But she wasn’t working for the company. At least not that day.
Asfeld, a full-time certified welder at C4, was doing college homework for her bachelor’s degree in engineering from Bemidji State University. C4 Welding — a Sauk Rapids-based full-service welding shop — was helping by giving her access to tools, equipment, people and resources.
Because they believed in her, and still do to this day.
With C4’s help, Asfeld went from a welder to one of the company’s go-to engineers. Her early displays of potential as a future company leader aligned perfectly with the company’s desire to encourage employee growth.
C4 President and COO Henry Ewers says helping Asfeld achieve her goals is part of the company’s approach to business.
“I think that’s really how you should grow companies,” Ewers says. “By growing your people.”
Asfeld’s rise from welder to engineer — and her use of the C4 Welding shop floor — was no fluke. Ewers says four of the company’s six engineers have gotten to where they are at C4 by first being welders. Investing in people is a model that has paid off for C4, a company Ewers says will do whatever it takes to retain good talent.

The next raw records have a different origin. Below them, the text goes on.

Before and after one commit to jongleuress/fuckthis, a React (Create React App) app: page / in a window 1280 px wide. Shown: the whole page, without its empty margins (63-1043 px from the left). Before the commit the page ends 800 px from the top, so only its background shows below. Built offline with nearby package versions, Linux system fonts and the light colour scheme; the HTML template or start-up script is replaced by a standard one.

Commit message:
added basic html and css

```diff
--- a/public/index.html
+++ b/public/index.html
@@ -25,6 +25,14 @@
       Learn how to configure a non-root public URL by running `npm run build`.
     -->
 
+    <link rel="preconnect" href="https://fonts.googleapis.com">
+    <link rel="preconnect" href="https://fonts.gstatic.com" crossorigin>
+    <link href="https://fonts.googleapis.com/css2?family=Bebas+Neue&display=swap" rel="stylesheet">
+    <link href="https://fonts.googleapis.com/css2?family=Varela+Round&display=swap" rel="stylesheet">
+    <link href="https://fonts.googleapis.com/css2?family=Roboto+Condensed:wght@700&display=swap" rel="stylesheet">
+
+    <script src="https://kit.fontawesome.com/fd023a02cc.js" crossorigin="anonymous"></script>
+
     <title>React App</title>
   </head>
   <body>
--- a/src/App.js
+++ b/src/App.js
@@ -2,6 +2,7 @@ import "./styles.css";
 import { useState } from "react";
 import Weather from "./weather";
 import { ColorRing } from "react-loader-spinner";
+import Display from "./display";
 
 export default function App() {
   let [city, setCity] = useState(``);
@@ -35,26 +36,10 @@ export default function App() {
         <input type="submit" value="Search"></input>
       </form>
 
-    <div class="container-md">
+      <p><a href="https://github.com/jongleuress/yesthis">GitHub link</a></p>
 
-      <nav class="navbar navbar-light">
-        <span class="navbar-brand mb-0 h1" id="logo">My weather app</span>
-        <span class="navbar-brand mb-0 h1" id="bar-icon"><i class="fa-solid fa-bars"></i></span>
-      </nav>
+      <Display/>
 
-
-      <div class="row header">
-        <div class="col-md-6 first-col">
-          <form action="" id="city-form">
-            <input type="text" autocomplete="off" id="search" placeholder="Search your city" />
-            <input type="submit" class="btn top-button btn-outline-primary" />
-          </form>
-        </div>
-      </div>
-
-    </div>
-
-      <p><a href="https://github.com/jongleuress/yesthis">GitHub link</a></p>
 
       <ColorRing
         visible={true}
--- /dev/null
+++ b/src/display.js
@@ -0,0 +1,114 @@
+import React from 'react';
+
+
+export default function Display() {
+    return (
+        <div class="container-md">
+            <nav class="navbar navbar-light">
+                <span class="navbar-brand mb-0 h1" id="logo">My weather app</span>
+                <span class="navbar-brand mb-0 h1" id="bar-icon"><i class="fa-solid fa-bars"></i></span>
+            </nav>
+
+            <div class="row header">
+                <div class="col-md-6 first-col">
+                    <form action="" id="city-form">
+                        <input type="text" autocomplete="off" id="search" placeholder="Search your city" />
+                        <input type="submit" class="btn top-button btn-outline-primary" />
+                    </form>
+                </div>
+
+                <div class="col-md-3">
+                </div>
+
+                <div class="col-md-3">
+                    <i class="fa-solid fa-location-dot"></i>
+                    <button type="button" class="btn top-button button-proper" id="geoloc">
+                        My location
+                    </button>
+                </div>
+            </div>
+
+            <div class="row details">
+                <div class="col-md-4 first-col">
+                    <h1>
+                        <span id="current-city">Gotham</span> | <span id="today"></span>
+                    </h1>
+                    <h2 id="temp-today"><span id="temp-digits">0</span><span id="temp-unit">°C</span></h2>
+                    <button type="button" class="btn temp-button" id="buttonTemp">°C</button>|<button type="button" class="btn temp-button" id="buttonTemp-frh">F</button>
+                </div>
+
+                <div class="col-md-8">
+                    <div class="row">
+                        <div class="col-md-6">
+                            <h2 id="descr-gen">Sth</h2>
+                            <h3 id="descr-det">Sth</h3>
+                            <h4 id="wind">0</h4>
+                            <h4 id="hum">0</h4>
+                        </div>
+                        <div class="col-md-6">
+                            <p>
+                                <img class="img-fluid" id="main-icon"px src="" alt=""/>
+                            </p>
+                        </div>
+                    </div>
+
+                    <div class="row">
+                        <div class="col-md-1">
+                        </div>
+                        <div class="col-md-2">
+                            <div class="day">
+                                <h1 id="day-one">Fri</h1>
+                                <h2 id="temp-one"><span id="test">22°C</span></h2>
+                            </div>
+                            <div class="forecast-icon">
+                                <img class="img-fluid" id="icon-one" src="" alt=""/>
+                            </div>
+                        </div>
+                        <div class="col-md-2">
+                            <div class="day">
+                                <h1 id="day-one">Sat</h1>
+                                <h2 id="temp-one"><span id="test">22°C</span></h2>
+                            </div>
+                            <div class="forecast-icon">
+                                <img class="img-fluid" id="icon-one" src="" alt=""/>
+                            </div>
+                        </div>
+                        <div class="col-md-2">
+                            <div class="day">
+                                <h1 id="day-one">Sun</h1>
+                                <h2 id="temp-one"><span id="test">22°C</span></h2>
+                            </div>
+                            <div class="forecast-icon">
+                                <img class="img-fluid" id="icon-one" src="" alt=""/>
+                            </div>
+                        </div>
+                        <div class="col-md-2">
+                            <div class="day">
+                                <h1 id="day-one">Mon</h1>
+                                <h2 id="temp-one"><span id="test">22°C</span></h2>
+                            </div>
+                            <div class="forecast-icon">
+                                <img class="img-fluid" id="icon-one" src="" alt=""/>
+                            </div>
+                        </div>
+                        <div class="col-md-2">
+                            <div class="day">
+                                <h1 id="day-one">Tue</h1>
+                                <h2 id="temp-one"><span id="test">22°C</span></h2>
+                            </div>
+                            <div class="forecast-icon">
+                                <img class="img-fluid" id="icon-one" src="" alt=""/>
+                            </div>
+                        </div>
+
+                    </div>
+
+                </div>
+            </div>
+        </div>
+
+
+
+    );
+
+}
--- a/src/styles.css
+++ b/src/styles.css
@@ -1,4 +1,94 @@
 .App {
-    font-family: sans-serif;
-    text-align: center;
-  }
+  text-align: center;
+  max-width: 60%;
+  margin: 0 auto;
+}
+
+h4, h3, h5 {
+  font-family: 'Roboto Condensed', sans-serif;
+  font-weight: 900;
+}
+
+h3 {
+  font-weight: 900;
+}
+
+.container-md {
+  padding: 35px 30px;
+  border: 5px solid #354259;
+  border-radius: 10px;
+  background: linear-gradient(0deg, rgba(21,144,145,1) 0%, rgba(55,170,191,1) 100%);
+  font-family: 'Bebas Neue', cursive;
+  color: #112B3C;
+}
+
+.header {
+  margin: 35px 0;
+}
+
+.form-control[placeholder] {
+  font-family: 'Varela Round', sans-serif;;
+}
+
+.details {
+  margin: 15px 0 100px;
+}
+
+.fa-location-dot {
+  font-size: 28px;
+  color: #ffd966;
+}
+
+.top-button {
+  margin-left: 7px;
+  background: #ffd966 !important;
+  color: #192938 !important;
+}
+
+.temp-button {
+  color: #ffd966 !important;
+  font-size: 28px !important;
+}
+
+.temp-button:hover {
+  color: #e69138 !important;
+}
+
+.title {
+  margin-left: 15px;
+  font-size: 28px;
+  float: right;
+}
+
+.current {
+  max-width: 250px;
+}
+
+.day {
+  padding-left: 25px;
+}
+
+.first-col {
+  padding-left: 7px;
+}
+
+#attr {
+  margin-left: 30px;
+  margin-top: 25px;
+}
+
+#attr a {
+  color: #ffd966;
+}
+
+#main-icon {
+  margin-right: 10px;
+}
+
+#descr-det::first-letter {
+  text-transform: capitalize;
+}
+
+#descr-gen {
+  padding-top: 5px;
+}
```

C4 Welding is the kind of welding company you go to when other places can’t do the job.
“We get into a lot of exotic materials, like Hastelloy, nickel, titanium,” Ewers says. “And there’s not a lot of people who are certified to weld them. We’re certified to weld over 150 different welding procedure specifications and procedure qualification records. And with that, when most customers call us, we’ve already got the certifications to meet their needs.”
But if you asked Ewers what he’s most proud of, it might be his company’s ethos of helping people such as Asfeld.

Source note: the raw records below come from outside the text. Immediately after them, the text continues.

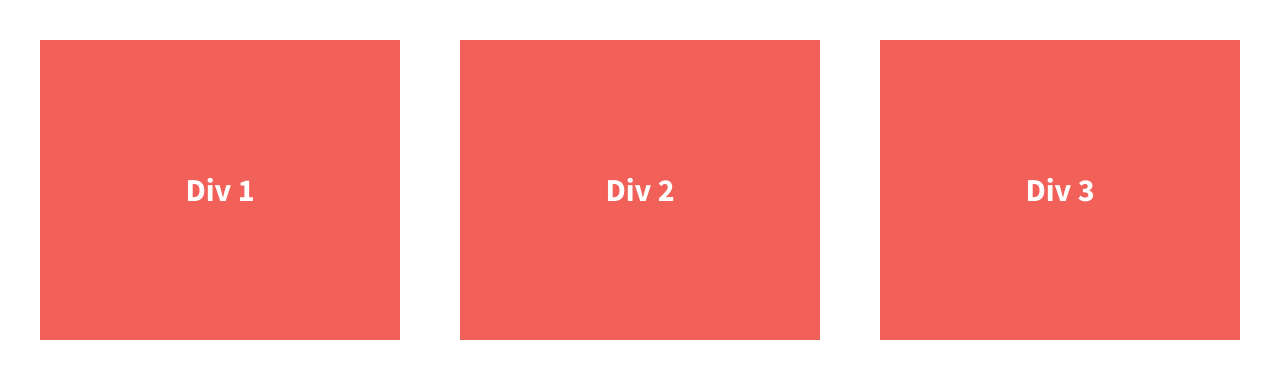
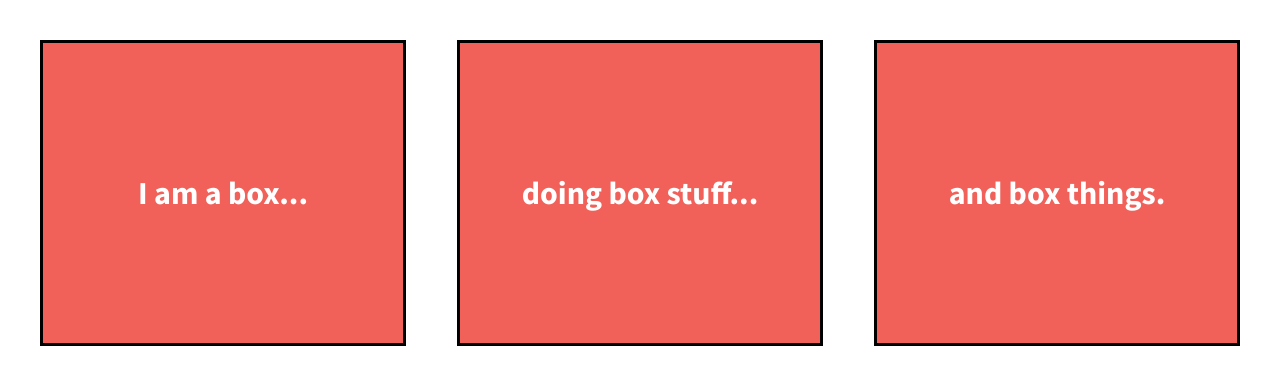
Before and after one commit to nbnulton/Flexbox-Div, a plain HTML site: page 07.01-206-divs-flexbox-starter/index.html in a window 1280 px wide. Drawn offline with nearby package versions, Linux system fonts and the light colour scheme.

Commit message:
added borders and modified text to divs

```diff
--- a/07.01-206-divs-flexbox-starter/css/main.css
+++ b/07.01-206-divs-flexbox-starter/css/main.css
@@ -118,6 +118,9 @@ body {
 .div-1, .div-2, .div-3 {
   /*give the divs a width of 30%, add display:flex, set justify-content and align-items to center*/
   color: #fff;
+  border-color:black;
+  border-style: solid;
+  text-overflow:normal;
   line-height: 1.5em;
   font-size: 1.6em;
   background-color: #f16059;
--- a/07.01-206-divs-flexbox-starter/index.html
+++ b/07.01-206-divs-flexbox-starter/index.html
@@ -23,13 +23,13 @@
 
         <section class="wrapper">
             <div class="div-1">
-                Div 1
+                <p>I am a box...</p>
             </div>
             <div class="div-2">
-                Div 2
+                <p>doing box stuff...</p>
             </div>
             <div class="div-3">
-                Div 3
+                <p>and box things.</p>
             </div>
         </section>
 
```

She came in as a certified welder and began learning the various types of unusual materials C4 Welding is known to work on. Ewers says she struggled at first. But once she got her footing, “She can run circles around some of our other welders who have been here for years. She probably won’t admit that, but I do.”

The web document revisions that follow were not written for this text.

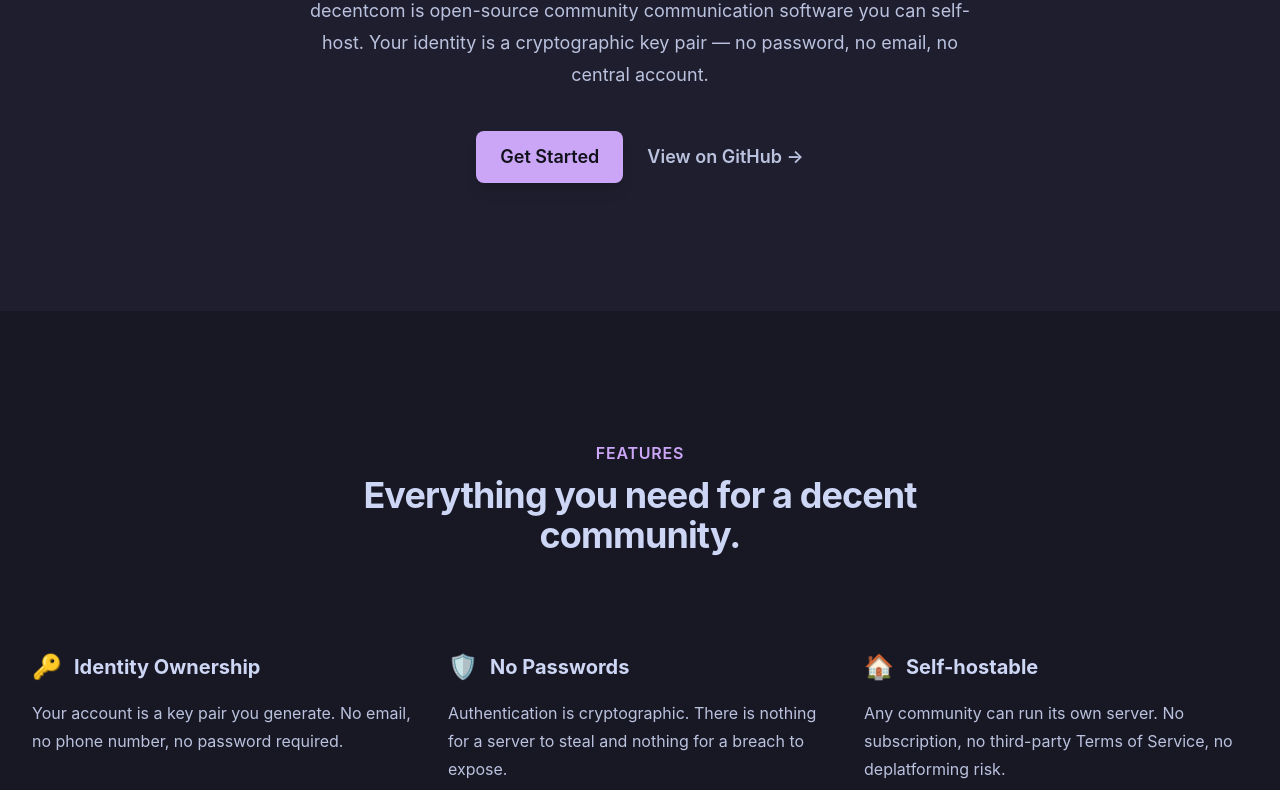
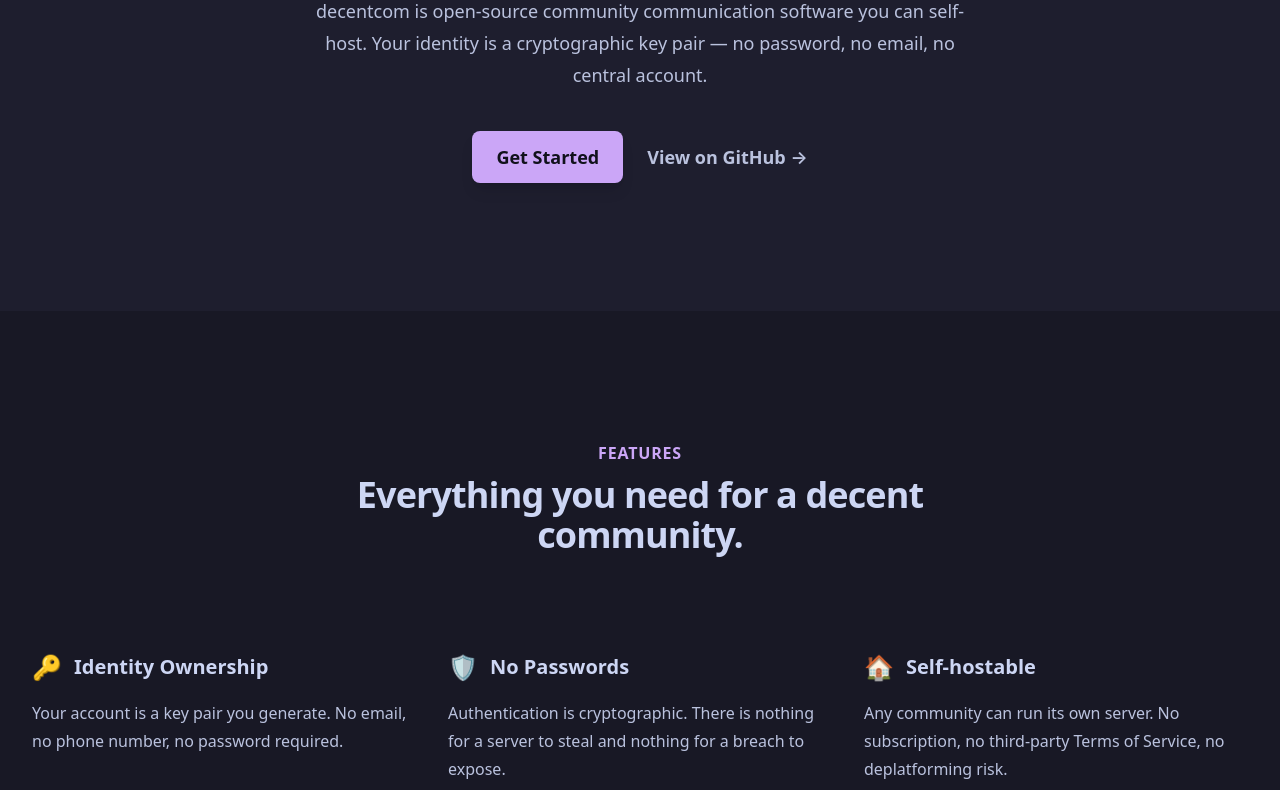
Before and after one commit to icub3d/decentcom, an Astro site in the folder site/: page / in a window 1280 px wide. Shown: the part 366-1156 px from the top of the page. Built offline with nearby package versions, Linux system fonts and the light colour scheme; Astro itself is replaced by a stand-in of ours.

Commit message:
perf: further optimize layout and set performance threshold to 0.85 (#81)

```diff
--- a/site/lighthouserc.json
+++ b/site/lighthouserc.json
@@ -6,7 +6,7 @@
     },
     "assert": {
       "assertions": {
-        "categories:performance": ["error", {"minScore": 0.9}],
+        "categories:performance": ["error", {"minScore": 0.85}],
         "categories:accessibility": ["error", {"minScore": 0.9}],
         "categories:best-practices": ["error", {"minScore": 0.9}],
         "categories:seo": ["error", {"minScore": 0.9}]
--- a/site/src/layouts/BaseLayout.astro
+++ b/site/src/layouts/BaseLayout.astro
@@ -36,13 +36,14 @@ const base = import.meta.env.BASE_URL;
 		<meta property="twitter:description" content={description} />
 
 		<style is:global>
-			/* Improve font loading */
-			@font-face {
-				font-family: 'system-ui';
-				font-style: normal;
-				font-weight: 400;
-				font-display: swap;
-				src: local('.SFNSText-Regular'), local('.HelveticaNeueDeskInterface-Regular'), local('.LucidaGrandeInterface'), local('Segoe UI'), local('Ubuntu'), local('Roboto-Regular'), local('DroidSans'), local('Tahoma');
+			:root {
+				font-family: system-ui, -apple-system, BlinkMacSystemFont, 'Segoe UI', Roboto, Oxygen, Ubuntu, Cantarell, 'Open Sans', 'Helvetica Neue', sans-serif;
+			}
+			/* Essential layout styles to reduce CLS */
+			body {
+				min-height: 100vh;
+				display: flex;
+				flex-direction: column;
 			}
 		</style>
 	</head>
```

Asfeld had a goal, however, of becoming an engineer. And C4 Welding had a goal of helping people help themselves.
“She was working full time and going to school full time,” Ewers says. “There were times when we gave her some extra time off to work on her degree. But we knew it was going to be a great success for her and for C4 at the same time.”
At one point during pursuit of her bachelor’s degree, Asfeld needed to complete a project where she studied a company’s production process from beginning to end. Because she was already employed there, she chose to study C4.
“I was able to work with everyone on the floor, hands-on, figuring out exactly what they did for their job function,” Asfeld says. “And then being able to put that all into the process of how everything flows from the beginning, where it starts at customer support, all the way to the end when our product leaves the building, was a cool experience. By being able to talk to everyone about that sort of stuff, I learned stuff I probably never would have known otherwise.”
Asfeld appreciates the freedom C4 gave her to not only complete a project like this, but also to work full time and pursue a four-year degree. She says C4 was flexible with hours. (It also helped that she was able to complete the bulk of her bachelor’s degree online, even before the age of COVID.)
Ewers says he’s a firm believer in encouraging employers to strive for more; Asfeld and other engineers who were once welders are emblematic of that. Ewers says he hopes these employees have a firm grasp of the full range of the C4 Welding process. The support the company has given its employees, combined with the fact that they’ve grown professionally under C4’s guidance, is something Ewers predicts will go a long way in retaining talent.
“I don’t see them ever leaving C4,” he says. “They’re very happy right now. They work so cohesively as a team, and it’s just fantastic to see that.”
Featured story in the Spring 2021 issue of Enterprise Minnesota magazine.